If he will assess the merits of an alternative north-south cross-London rail route to the proposed Thameslink route through London Bridge station.
Alternative north-south cross-London rail routes have been considered at the Thameslink project public inquiry, which opened on
The Secretary of State may know that I and many other local people gave evidence against the scheme at the inquiry. When the report reaches him, will he try to ensure that we get a north-south rail scheme across London that is not out of date, as the current one will be by the time it is completed, and that does not run out of capacity, as the current one will by the time it opens? An alternative scheme could be realised due to the change of plans for Waterloo, given that the cross-channel rail link will go elsewhere. Will he look at a scheme that either goes by Elephant and Castle and Herne Hill, or tunnels under the river, to provide the capacity that the whole rail network needs?
I was aware that Simon Hughes had given evidence to the inquiry—he appears to be repeating it today for the benefit of us all.
Order. I will decide when a question is long. I assure Mr. Duncan that that question was not as long as a supplementary that he asked.
Perhaps I can say two things. Until we get the inspector's report, I obviously cannot pass any judgment on it. However, I say to the hon. Member for North Southwark and Bermondsey and the House that the project that is known as Thameslink 2000—we all know that the name is a bit of a joke—should have been completed five years ago. It fell at the last planning inquiry because it became so complicated that it eventually failed not on railway grounds, but due to the planning proposals on buildings that the then Railtrack submitted. Whatever the inspectorate comes up with, I hope that we will be able to do something quickly because a north-south link is badly needed by London and people who live to the north and south of London.
Will my right hon. Friend also look at a London orbital network that could join the north, south, east and west London lines and enable commuters to avoid the centre of London, unlike Thameslink?
I am always willing to look at proposals, but I would not want to raise false hopes. People know that although funding for transport has expanded over many years, it is none the less constrained. I cannot promise my hon. Friend that I can fund that specific project, but if he will let me see it, I shall, of course, look at it.
Cross-London rail travel is critical, yet the Government's record, as you know, Mr. Speaker, is appalling. Dozens of projects have been cancelled or postponed, and many commuter services into London, on the Government's own figures, are at 105 per cent. capacity during the rush hour. The Government's prevarication over Crossrail is not helpful to that cause. I wrote to the Secretary of State on

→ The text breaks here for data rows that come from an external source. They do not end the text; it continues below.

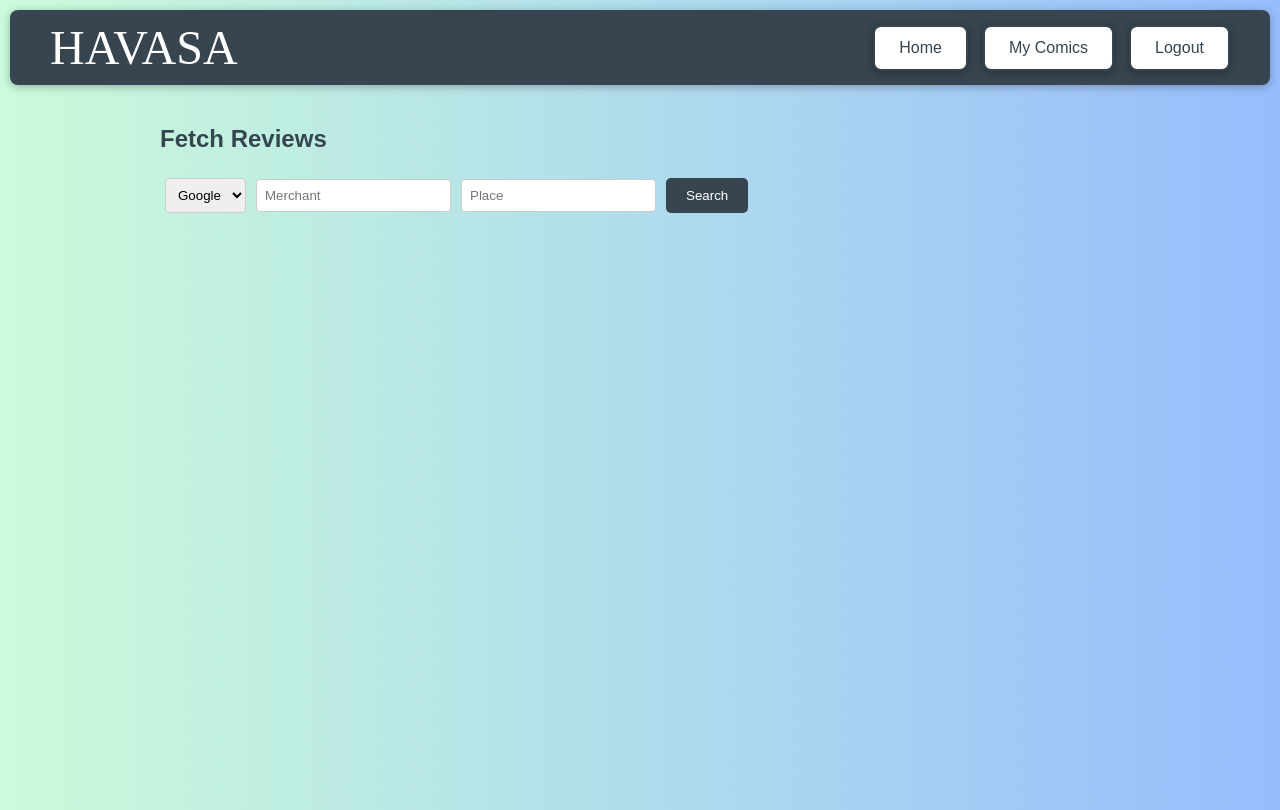
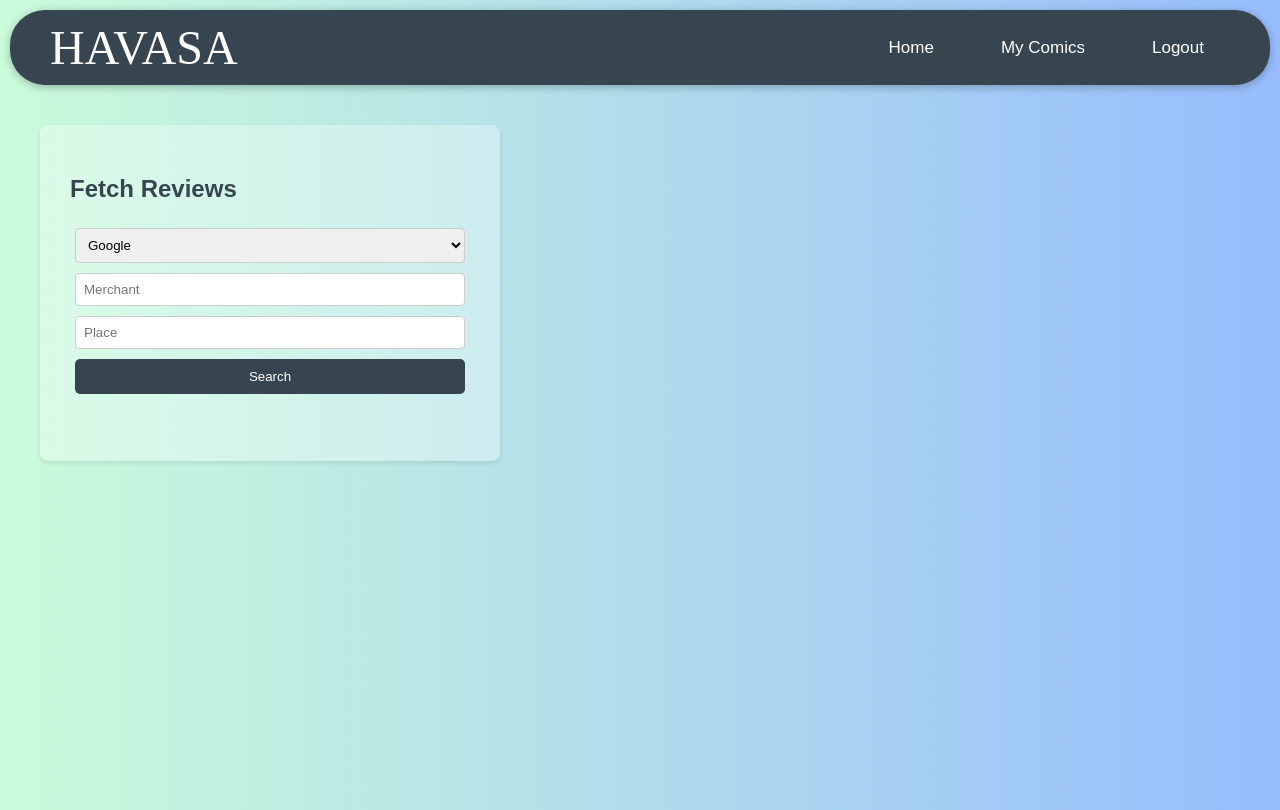
Before and after one commit to Birla10/Enchanta, a React (Create React App) app in the folder frontend/: page /reviews in a window 1280 px wide. Built offline with nearby package versions, Linux system fonts and the light colour scheme; sample sign-in values are in the browser's storage; the HTML template or start-up script is replaced by a standard one.

Commit message:
css improvements

```diff
--- a/frontend/src/css/comic.css
+++ b/frontend/src/css/comic.css
@@ -1,3 +1,7 @@
 .comic-container h2{
     color: white;
 }
+
+.comic-container img {
+    max-width: 300px;
+}
--- a/frontend/src/css/reviews.css
+++ b/frontend/src/css/reviews.css
@@ -1,3 +1,26 @@
+.fetch-reviews {
+    background-color: rgba(255, 255, 255, 0.3);
+    padding: 30px;
+    border-radius: 8px;
+    box-shadow: 0 2px 4px rgba(0, 0, 0, 0.1);
+    max-width: 400px;
+
+    display: flex;
+    flex-direction: column;
+    color: #1f2937;
+
+}
+
 .fetch-reviews h2 {
     color: #36454F;
 }
+
+.fetch-reviews select input {
+    padding: 10px;
+    border-radius: 5px;
+}
+
+.fetch-reviews option {
+    padding: 10px;
+    border-radius: 50px;
+}
--- a/frontend/src/index.css
+++ b/frontend/src/index.css
@@ -41,7 +41,7 @@ input, select {
 
 .container {
   max-width: 960px;
-  margin: 0 auto;
+  margin: 20px;
   padding: 20px;
 }
 
@@ -52,7 +52,7 @@ input, select {
   align-items: center;
   padding: 10px 40px;
   margin: 10px 10px 0 10px;
-  border-radius: 8px;
+  border-radius: 35px;
   box-shadow: 0 2px 8px rgba(27, 26, 26, 0.3);
 }
 
@@ -74,19 +74,20 @@ input, select {
 
 .nav-links a,
 .nav-links button {
-  background-color: #fff;
-  color: #36454F;
+  color: white;
   padding: 12px 24px;
   border: 2px solid #36454F;
   border-radius: 8px;
   cursor: pointer;
-  box-shadow: 0 2px 8px rgba(0, 0, 0, 0.3);
   text-decoration: none;
+  font-size: 17px;
 }
 
 .nav-links a:hover,
 .nav-links button:hover {
   background-color: #f0f0f0;
+  color: #36454F;
+  border-radius: 25px;
 }
 
 .auth-container {
```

If I were the hon. Gentleman, I would hesitate before being quite so critical of our record on Crossrail because many of us who were in the House during the 1990s will recall that the then Government's attempts to build Crossrail ran into the ground, partly because their plans were not very well thought out and partly because they ran us into one of the deepest recessions of the past century, which meant that the whole economic case collapsed.
Our commitment to Crossrail is demonstrated by the fact that we persuaded the House in July to give the Crossrail Bill a Second Reading. That is pretty clear evidence of our intent to build the railway. On the timetable, as I have said on many occasions, much will depend on the progress made through the House.
I think that the usual channels on both sides of the House are currently trying to conscript hon. Members to serve on the Committee. In years to come, I am sure that they will look back at what a splendid opportunity that was to demonstrate their parliamentary skills and contribute something to Britain and London's infrastructure.